Another remarkable tenrec in the Metazoic is Armatura. This tenrec has no spines, no harsh fur or irritating hairs, instead, they have armor. Not too different than what is seen in armadillos. But the armor is not visible externally, as it is under a layer of flesh and fur. These animals do not roll into a ball when threatened like armadillos do. But the armor they do have is designed to handle the pressure of all but the largest predator in their range. This is a rather large tenrec, slightly smaller than a house cat. They are not quick runners like most other tenrecs are, and they do not swim very well, nor climb trees. They rely almost entirely on their armor plates for protection. At night, they do retreat to underground burrows. Their eyes are larger than those of modern tenrecs, in proportion to their body size. The tail is long, and largely unarmored. Though it is scaly like the tail of a rat, and hairless.

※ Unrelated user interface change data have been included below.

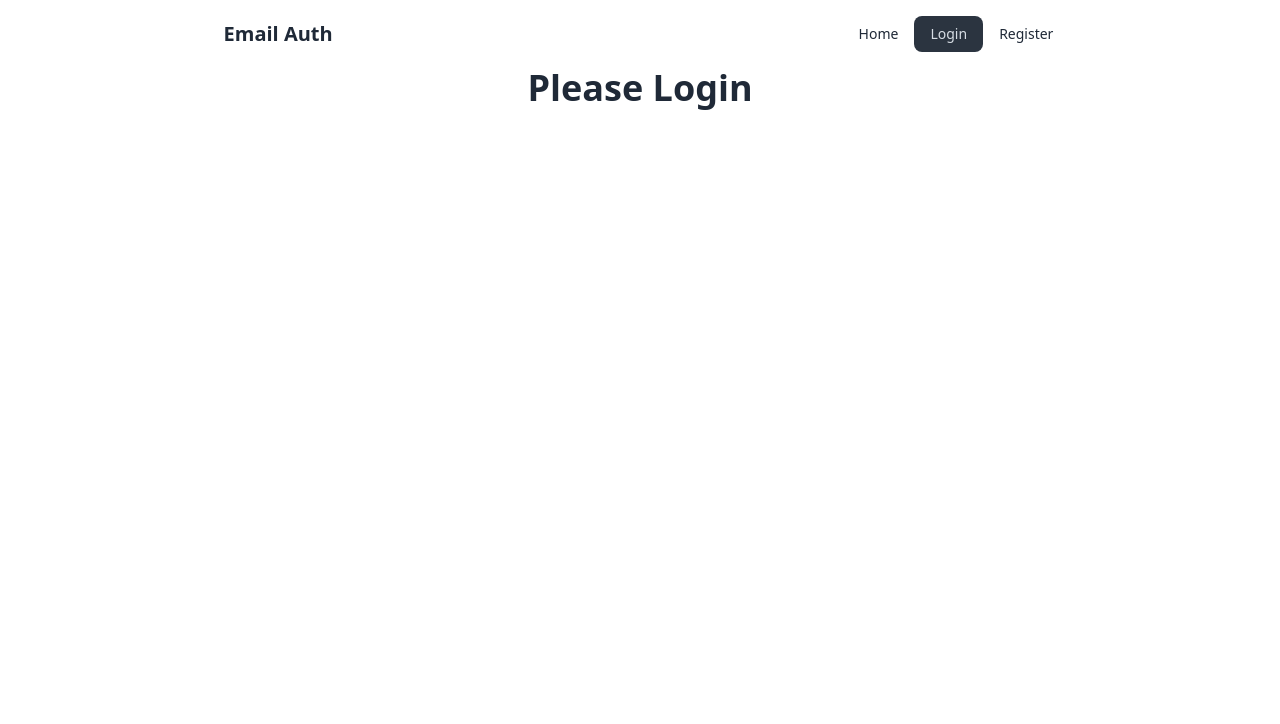
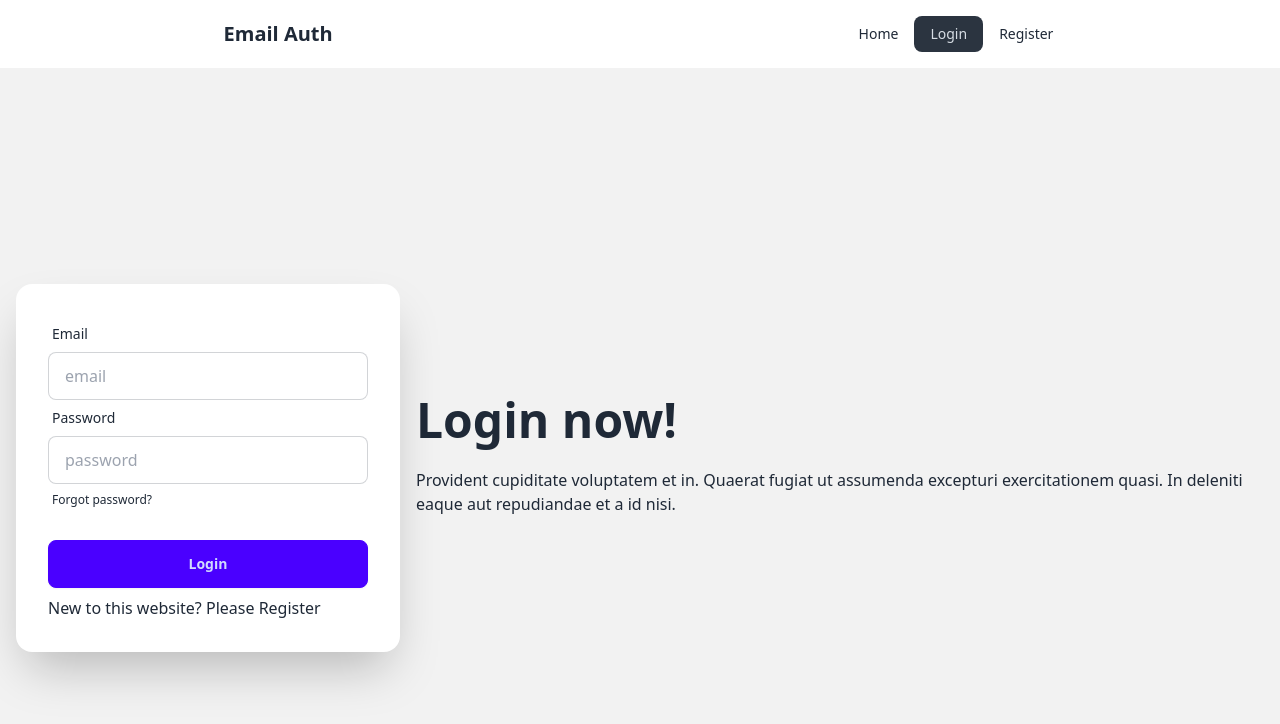
Before and after one commit to abadathossain/user-email-password-auth, a React (Vite) app: page /login in a window 1280 px wide. Shown: the top 724 px of the page. Built offline with nearby package versions, Linux system fonts and the light colour scheme.

Commit message:
login component added successfully

```diff
--- a/src/components/Login/Login.jsx
+++ b/src/components/Login/Login.jsx
@@ -1,9 +1,81 @@
-import React from 'react'
+import { signInWithEmailAndPassword } from 'firebase/auth';
+import React, { useState } from 'react'
+import { Link } from 'react-router-dom'
+import auth from '../../firebase/firebase.config';
 
 export default function Login() {
+  const [regError, setRegError]=useState('')
+    const [success, setSuccess]=useState('')
+
+ const handleLogin = e => {
+        e.preventDefault();
+        const email = e.target.email.value;
+        const password = e.target.password.value;
+        console.log(email, password);
+
+        setRegError('')
+        setSuccess('')
+
+        signInWithEmailAndPassword(auth, email, password)
+        .then(result=>{
+          const loggedUser=result.user
+          console.log(loggedUser)
+          setRegError('successfully login')
+        })
+        .catch(error=>{
+          console.log(error)
+          setRegError(error.message)
+
+        }
+          )
+
+  }
+
   return (
-    <div>
-       <h5 className='text-4xl font-bold text-center'>Please Login</h5>
+    <div className="hero min-h-screen bg-base-200">
+      <div className="hero-content flex-col lg:flex-row-reverse">
+        <div className="text-center lg:text-left">
+          <h1 className="text-5xl font-bold">Login now!</h1>
+          <p className="py-6">Provident cupiditate voluptatem et in. Quaerat fugiat ut assumenda excepturi exercitationem quasi. In deleniti eaque aut repudiandae et a id nisi.</p>
+        </div>
+        <div className="card flex-shrink-0 w-full max-w-sm shadow-2xl bg-base-100">
+          <div className="card-body">
+            <form onSubmit={handleLogin}>
+              <div className="form-control">
+                <label className="label">
+                  <span className="label-text">Email</span>
+                </label>
+                <input
+                  type="text"
+                  name="email"
+
+                  placeholder="email"
+                  className="input input-bordered" />
+              </div>
+              <div className="form-control">
+                <label className="label">
+                  <span className="label-text">Password</span>
+                </label>
+                <input type="password" name="password" placeholder="password" className="input input-bordered" />
+                <label className="label">
+                  <a href="#" className="label-text-alt link link-hover">Forgot password?</a>
+                </label>
+              </div>
+              <div className="form-control mt-6">
+                <button className="btn btn-primary">Login</button>
+              </div>
+            </form>
+            {
+              success && <p>{success}</p>
+            }
+            {
+              regError && <p>{regError}</p>
+            }
+
+            <p>New to this website? Please <Link to="/register">Register</Link></p>
+          </div>
+        </div>
+      </div>
     </div>
   )
 }
```
Also changed, not shown: src/firebase/firebase.config.js (line endings or trailing spaces).
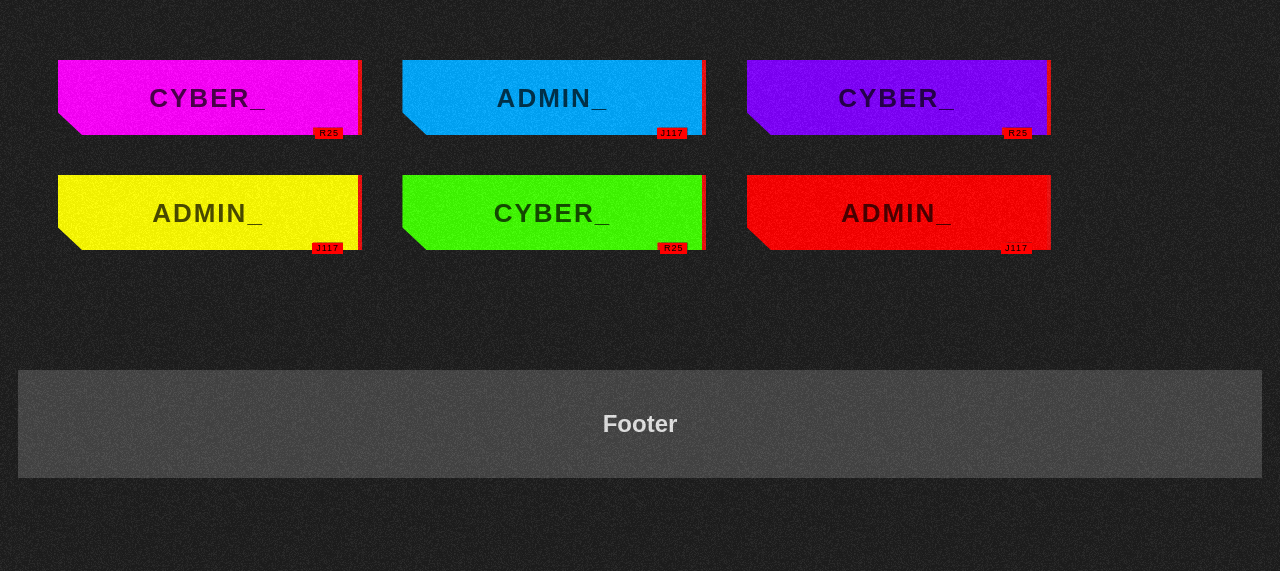
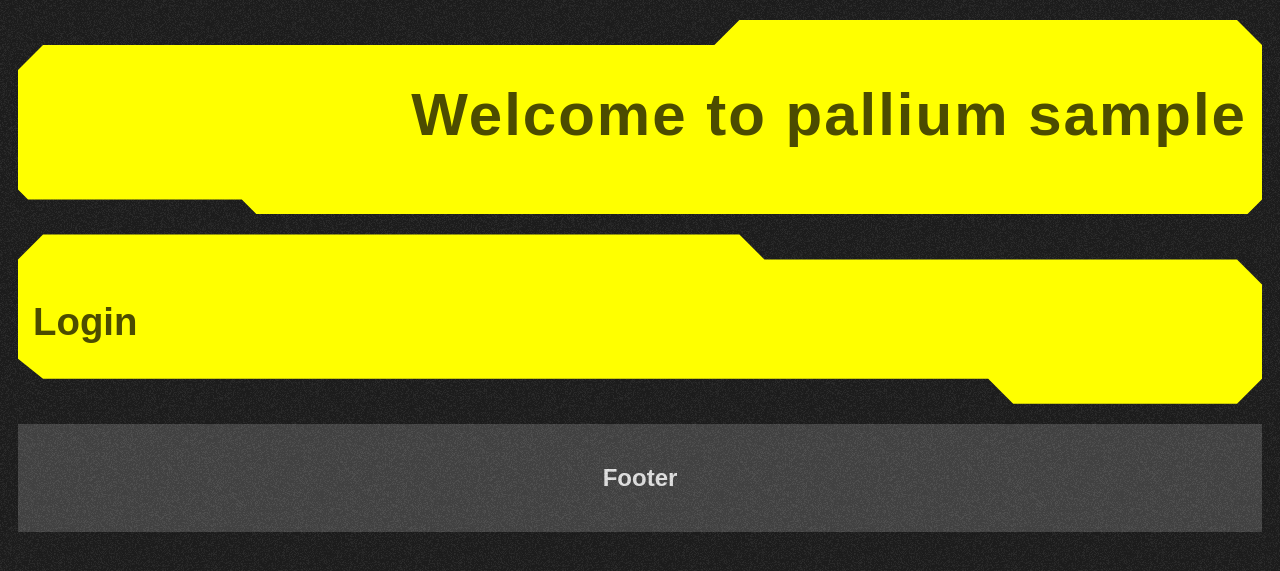
Before and after one commit to Ph0enixLeader/heimdall, a PHP site: page /core/php/home.php in a window 1280 px wide. Shown: the part 203-774 px from the top of the page. Run offline with PHP 8.4, Linux system fonts and the light colour scheme; the visitor is signed in with stand-in values (Sample User, id 1); some web fonts are replaced.

Commit message:
23/11/21

```diff
--- a/core/php/home.php
+++ b/core/php/home.php
@@ -1,3 +1,8 @@
+<?php
+  session_start();
+
+?>
+
 <!DOCTYPE html>
 
 <html>
@@ -18,39 +23,11 @@
         </div>
 
             <div class="row">
-              <div class="card">
-              <button class="cybr-btn">
-                    Cyber<span aria-hidden>_</span>
-                    <span aria-hidden class="cybr-btn__glitch">Cyber_</span>
-                    <span aria-hidden class="cybr-btn__tag">R25</span>
-                  </button>
-                  <button class="cybr-btn">
-                    Admin<span aria-hidden>_</span>
-                    <span aria-hidden class="cybr-btn__glitch">Admin_</span>
-                    <span aria-hidden class="cybr-btn__tag">J117</span>
-                  </button>
-                  <button class="cybr-btn">
-                    Cyber<span aria-hidden>_</span>
-                    <span aria-hidden class="cybr-btn__glitch">Cyber_</span>
-                    <span aria-hidden class="cybr-btn__tag">R25</span>
-                  </button>
-                  <button class="cybr-btn">
-                    Admin<span aria-hidden>_</span>
-                    <span aria-hidden class="cybr-btn__glitch">Admin_</span>
-                    <span aria-hidden class="cybr-btn__tag">J117</span>
-                  </button>
-                  <button class="cybr-btn">
-                    Cyber<span aria-hidden>_</span>
-                    <span aria-hidden class="cybr-btn__glitch">Cyber_</span>
-                    <span aria-hidden class="cybr-btn__tag">R25</span>
-                  </button>
-                  <button class="cybr-btn">
-                    Admin<span aria-hidden>_</span>
-                    <span aria-hidden class="cybr-btn__glitch">Admin_</span>
-                    <span aria-hidden class="cybr-btn__tag">J117</span>
-                  </button>
+          <div class="card-cyberpunk" style="font-size: 30px;">
+              <h1 style="text-align: end;">Welcome to pallium <?php echo $_SESSION['username']; ?></h1>
           </div>
-              <div class="card">
+              <div class="card-cyberpunk-wrapper">
+                  <h1 style="text-align: left;">Login</h1>
               </div>
           </div>
       </div>
--- a/core/php/includes/db/dbregister.php
+++ b/core/php/includes/db/dbregister.php
@@ -32,6 +32,7 @@
                             'password' => $password,
                             'ip' => $ip
                             ));
+                            header('Location:index.php?reg_err=success');
                         }else header('Location:index.php?reg_err=password');
                     }else header('Location:index.php?reg_err=username_lenght');
                 }else header('Location:index.php?reg_err=lastname_lenght');
```
Also changed, not shown: core/php/register.php (+54 -0 lines), index.php (+24 -2 lines). Lines whose indentation alone changed are shown as unchanged.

The diet of most tenrecs consist mostly of insects. They need not eat every few hours like shrews, and find their prey either by digging in the ground, or pulling bark from fallen trees, or even searching in piles of dung laid down by larger animals for beetles. Tenrecs however are not without their own breed of enemies. Mongooses are probably their worst threats of all, as are predatory bats and birds. Snakes will also take their toll, and crocodiles will also feed on them. Ground dwelling tenrecs often live side-by-side with some ground dwelling lemurs. Centetes is a medium-sized, rabbit-like tenrec, that often shares underground burrows with the ground-dwelling, burrowing Indriid lemur, Geopropithecus. The tenrec relies on the more alert lemur, whose hearing is better than that of the tenrec's, for protection against predators. When alarmed, the lemur has a distinctive sneezing-type call that all inhabitants of their burrow quickly respond to, lemur and tenrec alike.